for the redevelopment of the NPAK building in Yerevan, Armenia

Last week I had an email from Gagik Khachatryan of urbanlab, an independent urban lab based in Yerevan, Armenia. They’re holding an open international architectural competition for the redevelopment of the key contemporary art venue NPAK, known internationally as the Armenian Centre for Contemporary Experimental Art. Here it is now. It’s bold and proud.


The full competition guidebook with requirements and rules is downloadable from here. It’s in English and Armenian, a language we don’t get to see very often. The competition looks well thought-out and structured, with additional and potentially useful site and building information available for entrants. The submission deadline is June 25. Good luck!



  • says:

    These plans, especially the Machiya, remind me of the Courtyard House in London by De Rosee Sa–a long, narrow lot with limited opportunity for windows on the exterior walls, thus a plan with a long open corridor connecting living spaces separated by room-sized courtyards. (Though perhaps the size of the courts (and the climate?) mean that the day/night thermal effects are less?)

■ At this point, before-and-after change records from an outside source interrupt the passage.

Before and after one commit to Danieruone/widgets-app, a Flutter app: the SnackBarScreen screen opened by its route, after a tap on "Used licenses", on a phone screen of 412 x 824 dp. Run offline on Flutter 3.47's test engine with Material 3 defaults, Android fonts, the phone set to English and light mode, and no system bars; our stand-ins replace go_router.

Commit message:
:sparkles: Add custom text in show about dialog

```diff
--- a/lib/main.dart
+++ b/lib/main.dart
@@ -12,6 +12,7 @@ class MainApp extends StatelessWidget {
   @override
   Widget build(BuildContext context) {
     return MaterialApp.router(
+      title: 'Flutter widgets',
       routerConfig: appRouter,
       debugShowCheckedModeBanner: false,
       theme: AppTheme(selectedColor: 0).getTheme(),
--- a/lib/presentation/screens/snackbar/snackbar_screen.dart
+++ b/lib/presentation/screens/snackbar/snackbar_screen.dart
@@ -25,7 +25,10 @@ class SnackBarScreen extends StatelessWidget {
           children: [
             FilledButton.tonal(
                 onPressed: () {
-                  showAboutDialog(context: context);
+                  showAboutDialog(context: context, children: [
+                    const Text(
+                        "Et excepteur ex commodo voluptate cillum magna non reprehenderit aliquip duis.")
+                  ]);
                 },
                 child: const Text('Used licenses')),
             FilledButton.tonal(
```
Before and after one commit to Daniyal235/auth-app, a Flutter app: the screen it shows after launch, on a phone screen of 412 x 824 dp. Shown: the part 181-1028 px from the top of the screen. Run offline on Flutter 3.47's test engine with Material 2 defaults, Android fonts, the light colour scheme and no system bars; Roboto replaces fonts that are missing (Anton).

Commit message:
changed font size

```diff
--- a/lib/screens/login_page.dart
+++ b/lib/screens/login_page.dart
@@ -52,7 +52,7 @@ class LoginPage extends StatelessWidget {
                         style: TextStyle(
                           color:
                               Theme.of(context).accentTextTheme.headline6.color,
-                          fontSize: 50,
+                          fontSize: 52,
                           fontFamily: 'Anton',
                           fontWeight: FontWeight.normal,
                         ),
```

    I have spent time in a version of the two-up-two-down cottage you cite as your first example of intelligent design. In my case it was a three-floor, two-over-two-over-two rowhouse but was nonetheless immediately brought to mind by the plan you posted. It had a one-floor extension added to the back for a kitchen, allowing the original kitchen to become a dining room, but still the only bathroom in the place was at the back end of the basement!